- Chain 4, hdc in second chain from hook and each remaining chain. 3 stitches
- Row 2: Increase in first and last stitch of row - 5 stitches
- Row 3: Increase in first and last stitch of row - 7 stitches
- Row 4: Inc. in f & l, - 9 stitches Work next row even over 9 stitches.
- Row 6: Inc. in f & l - 11 sts
- Row 7: Inc. in f & l - 13 sts Work one row even
- Row 9: Inc. in f & l - 15 sts Work one row even
- Row 11: Inc. in f & l - 17 sts Work 5 additional rows even.
- Row 17: Decrease (see above technique) at beginning and end of row - 15 stitches Work 2 additional rows of 15 sts.
- Row 20: Decrease at beginning and end of row - 13 sts Work 3 additional rows even.
- Row 24: Dec. row - 11 sts Work 1 row even.
- Row 26: Dec. row - 9 sts Work 7 rows even.
- Row 33: Increase row - work 2 stitches in first and last stitch of the row - 11 sts Work 3 rows even.
- Row 37: Inc. in f & l - 13 sts Work 3 rows even
- Row 41: Inc. in f & l - 15 sts Work 3 rows even.
- Row 45: Inc. in f & l - 17 sts Work even on these 17 sts for 8 1/2“, then begin shaping for opposite scarf tail.
- Next row: Dec. to 15 sts. Work 3 additional rows of 15 sts.
- Next: Dec. to 13 sts. Work 3 additional rows of 13 sts.
- Next: Dec. to 11 sts. Work 3 rows even.
- Next: Dec. to 9 sts. Work 7 rows even.
- Next: Increase in first and last stitch of the row - 11 sts. Work 1 row even.
- Next: Inc. in f & l - 13 sts Work 3 more rows even.
- Next: Inc. in f & l - 15 sts Work 2 more rows even.
- Next: Inc. in f & l - 17 sts Work 5 rows even.
- Next: Decrease at both ends of the row - 15 sts Work 1 additional 15 st row.
- Next: Dec. to 13 sts Work 1 additional row.
- Next: Dec. to 11 sts.
- Next: Dec. to 9 sts. Work 1 more row of 9 sts.
- Next: Dec. to 7 sts
- Next: Dec. to 5 sts
- Next: Dec. to 3 stitches -- end off, and work crab stitch (reverse sc) around outside edge of scarf. End off, and work in ends.
Tab: make 1. Chain 6, leaving a tail of about 10” (for sewing tab to scarf). Hdc in second chain from hook and in each chain across - 5 st. Remembering to chain 2 at end of each row for turning chain, work these 5 sts for 7 rows. End off, leaving another long tail.

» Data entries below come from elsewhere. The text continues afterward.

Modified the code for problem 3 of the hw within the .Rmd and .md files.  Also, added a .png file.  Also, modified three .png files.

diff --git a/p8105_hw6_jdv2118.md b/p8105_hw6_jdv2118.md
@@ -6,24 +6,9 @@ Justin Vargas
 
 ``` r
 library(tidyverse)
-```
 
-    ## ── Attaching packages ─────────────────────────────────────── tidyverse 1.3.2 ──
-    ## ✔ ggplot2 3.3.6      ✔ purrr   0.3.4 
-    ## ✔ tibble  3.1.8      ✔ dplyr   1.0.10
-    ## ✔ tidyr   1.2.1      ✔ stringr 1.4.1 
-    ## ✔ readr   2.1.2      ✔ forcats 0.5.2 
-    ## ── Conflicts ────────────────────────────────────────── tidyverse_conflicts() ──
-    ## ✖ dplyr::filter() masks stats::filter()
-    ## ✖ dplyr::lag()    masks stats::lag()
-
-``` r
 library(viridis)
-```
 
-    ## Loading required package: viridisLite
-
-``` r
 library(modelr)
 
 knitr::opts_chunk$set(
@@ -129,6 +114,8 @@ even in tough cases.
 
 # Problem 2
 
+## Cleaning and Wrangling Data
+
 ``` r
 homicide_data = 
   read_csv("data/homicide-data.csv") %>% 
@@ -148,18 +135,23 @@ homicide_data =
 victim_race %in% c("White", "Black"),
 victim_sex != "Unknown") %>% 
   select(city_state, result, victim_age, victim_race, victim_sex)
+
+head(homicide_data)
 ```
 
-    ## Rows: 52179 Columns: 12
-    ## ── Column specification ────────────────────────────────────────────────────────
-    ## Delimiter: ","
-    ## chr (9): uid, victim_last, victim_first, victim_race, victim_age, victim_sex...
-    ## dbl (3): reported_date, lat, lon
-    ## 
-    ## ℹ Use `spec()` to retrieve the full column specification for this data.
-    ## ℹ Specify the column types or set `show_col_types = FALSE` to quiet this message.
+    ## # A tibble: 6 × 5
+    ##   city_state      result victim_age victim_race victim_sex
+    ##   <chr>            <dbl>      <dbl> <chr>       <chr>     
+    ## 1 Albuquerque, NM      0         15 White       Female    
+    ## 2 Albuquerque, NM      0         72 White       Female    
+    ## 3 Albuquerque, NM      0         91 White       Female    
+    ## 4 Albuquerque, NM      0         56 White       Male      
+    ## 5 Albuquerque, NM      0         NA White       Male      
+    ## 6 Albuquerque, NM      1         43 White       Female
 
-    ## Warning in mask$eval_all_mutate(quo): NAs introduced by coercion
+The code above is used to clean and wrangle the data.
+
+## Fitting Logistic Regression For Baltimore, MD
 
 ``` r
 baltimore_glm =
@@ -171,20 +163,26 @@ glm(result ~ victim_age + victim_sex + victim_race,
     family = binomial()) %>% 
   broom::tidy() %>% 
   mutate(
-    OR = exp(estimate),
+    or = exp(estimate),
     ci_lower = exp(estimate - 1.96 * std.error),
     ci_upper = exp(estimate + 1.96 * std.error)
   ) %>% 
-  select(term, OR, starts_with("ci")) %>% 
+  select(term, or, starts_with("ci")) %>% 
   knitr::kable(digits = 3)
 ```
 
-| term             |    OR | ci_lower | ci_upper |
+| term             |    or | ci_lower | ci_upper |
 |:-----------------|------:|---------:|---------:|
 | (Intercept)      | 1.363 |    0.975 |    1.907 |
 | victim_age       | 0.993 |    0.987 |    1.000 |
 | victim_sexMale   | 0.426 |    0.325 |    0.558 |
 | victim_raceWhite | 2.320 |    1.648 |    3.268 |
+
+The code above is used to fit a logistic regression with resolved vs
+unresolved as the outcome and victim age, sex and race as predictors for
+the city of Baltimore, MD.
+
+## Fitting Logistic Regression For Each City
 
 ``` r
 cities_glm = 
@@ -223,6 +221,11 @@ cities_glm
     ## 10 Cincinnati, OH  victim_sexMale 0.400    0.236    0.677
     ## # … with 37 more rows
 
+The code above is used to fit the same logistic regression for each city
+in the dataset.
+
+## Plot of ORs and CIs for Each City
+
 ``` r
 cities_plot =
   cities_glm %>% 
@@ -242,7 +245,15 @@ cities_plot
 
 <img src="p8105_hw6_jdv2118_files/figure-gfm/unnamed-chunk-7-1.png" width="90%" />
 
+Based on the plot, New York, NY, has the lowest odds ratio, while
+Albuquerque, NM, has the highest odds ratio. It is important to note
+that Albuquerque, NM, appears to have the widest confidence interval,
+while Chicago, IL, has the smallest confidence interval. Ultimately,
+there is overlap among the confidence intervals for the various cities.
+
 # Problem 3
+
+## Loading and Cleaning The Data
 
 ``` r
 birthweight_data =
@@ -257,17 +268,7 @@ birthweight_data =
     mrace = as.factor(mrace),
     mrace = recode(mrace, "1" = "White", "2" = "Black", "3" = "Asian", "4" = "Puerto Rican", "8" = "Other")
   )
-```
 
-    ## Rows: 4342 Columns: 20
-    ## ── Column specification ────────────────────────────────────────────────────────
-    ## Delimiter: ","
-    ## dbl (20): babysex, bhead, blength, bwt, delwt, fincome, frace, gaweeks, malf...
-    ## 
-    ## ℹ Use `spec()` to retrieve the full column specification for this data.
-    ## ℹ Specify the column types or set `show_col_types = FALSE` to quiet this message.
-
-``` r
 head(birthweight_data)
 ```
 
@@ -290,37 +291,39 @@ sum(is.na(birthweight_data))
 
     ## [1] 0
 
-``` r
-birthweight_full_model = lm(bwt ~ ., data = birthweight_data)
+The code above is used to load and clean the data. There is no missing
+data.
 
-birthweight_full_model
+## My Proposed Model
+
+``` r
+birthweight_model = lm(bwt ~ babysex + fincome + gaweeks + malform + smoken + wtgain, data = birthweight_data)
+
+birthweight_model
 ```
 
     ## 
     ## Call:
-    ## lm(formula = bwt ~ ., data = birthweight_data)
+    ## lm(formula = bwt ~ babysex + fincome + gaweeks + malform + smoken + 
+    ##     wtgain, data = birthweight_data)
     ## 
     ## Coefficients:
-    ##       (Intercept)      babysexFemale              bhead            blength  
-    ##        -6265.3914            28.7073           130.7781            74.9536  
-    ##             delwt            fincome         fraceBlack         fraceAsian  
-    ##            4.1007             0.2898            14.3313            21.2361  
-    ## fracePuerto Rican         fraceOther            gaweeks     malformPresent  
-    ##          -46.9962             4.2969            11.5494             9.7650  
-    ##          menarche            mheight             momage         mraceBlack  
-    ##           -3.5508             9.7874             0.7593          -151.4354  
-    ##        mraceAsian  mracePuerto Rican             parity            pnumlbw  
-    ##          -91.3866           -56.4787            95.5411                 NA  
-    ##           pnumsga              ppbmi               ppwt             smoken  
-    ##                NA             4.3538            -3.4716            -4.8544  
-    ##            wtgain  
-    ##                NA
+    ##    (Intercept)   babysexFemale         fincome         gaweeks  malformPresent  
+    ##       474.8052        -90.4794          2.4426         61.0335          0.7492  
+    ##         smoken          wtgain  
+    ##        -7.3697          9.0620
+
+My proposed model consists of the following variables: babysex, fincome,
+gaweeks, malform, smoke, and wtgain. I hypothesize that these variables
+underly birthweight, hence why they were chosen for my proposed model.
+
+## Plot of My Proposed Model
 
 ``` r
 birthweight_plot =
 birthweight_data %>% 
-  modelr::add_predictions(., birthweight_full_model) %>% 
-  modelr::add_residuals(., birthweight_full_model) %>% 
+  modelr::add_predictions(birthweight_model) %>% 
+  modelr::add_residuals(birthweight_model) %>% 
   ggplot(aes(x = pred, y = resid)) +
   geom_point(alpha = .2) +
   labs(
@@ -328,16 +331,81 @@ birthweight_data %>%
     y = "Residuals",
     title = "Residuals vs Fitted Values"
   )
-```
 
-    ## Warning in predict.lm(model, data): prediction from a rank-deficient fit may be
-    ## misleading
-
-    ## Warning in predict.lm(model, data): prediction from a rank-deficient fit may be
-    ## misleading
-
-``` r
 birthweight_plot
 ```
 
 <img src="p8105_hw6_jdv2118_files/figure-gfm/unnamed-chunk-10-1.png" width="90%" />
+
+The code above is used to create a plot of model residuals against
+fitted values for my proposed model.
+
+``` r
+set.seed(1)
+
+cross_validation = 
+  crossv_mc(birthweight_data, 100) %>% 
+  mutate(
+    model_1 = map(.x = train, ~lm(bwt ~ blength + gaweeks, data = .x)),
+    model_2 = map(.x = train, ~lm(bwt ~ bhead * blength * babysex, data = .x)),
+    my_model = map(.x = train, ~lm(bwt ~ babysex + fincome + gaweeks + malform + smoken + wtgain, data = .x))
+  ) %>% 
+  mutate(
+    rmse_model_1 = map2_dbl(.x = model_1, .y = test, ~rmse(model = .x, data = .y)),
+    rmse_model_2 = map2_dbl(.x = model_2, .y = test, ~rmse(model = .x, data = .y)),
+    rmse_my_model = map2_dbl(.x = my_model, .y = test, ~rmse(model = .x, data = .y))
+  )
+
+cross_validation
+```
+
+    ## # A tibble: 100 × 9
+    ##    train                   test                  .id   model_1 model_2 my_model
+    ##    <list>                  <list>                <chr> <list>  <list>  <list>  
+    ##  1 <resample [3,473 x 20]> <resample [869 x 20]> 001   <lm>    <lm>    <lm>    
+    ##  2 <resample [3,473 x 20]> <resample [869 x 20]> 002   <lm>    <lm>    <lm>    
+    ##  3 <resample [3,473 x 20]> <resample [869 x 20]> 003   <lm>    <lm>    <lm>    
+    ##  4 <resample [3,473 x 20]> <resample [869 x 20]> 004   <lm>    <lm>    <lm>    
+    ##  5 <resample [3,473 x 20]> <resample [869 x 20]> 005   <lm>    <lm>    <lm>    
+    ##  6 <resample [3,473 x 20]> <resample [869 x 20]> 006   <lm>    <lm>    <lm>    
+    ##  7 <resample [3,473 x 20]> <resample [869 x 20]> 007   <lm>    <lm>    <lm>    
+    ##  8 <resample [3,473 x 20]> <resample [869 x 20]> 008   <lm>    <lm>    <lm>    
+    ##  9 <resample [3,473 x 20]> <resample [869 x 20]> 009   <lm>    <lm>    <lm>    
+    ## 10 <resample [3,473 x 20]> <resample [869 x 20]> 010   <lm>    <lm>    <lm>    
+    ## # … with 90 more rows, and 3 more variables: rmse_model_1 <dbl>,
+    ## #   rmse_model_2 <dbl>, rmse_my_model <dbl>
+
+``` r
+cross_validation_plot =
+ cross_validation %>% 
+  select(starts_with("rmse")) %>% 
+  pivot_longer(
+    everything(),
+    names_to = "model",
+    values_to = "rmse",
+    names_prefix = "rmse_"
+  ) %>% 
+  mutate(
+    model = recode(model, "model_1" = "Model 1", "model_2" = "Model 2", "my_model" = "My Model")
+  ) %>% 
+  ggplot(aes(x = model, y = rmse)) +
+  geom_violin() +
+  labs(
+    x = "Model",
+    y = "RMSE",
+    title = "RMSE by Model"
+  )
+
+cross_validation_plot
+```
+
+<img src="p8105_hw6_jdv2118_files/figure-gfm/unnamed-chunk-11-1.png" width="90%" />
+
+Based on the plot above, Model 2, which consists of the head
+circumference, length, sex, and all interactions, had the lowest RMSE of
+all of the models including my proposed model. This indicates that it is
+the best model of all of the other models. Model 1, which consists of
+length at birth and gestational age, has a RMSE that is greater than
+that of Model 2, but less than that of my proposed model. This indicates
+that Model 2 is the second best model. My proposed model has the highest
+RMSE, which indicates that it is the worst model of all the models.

Sew each end of the tab to the narrowest (9 st) section of one end of the scarf; centering it evenly between the stitches. I used a backstitch, and went over each end twice. Fasten off on wrong side and run in excess ends.Notes: the original vintage knit scarf used angora yarn -- not sure I would want tickle-y, fly-away fibers so close to mouth/nose, so I went with merino (plus, I had it on hand). The key to yarn substitution is soft and cozy. Certainly other weights of yarn could be used for this simple shape, but you will need to re-figure the proportions, i.e. stitch and row count. Finishing with a picot edging instead of reverse sc would be nice too, I think. And for lace fans, what if one end was worked in a pineapple shape instead of plain? Food for thought. To adjust the total length -- work less rows in the 17 stitch center back section. Scarf is pictured worn somewhat loosely on an average size neck. Directions are as accurate and clear as I could manage. Please let me know if you try it -- I always like feedback, both pro and con. And, even though this simple scarf has existed in shape and concept for quite a while -- these particular words and photos are mine. Please respect the effort, and ask before using them in any way other than making a scarf for personal use.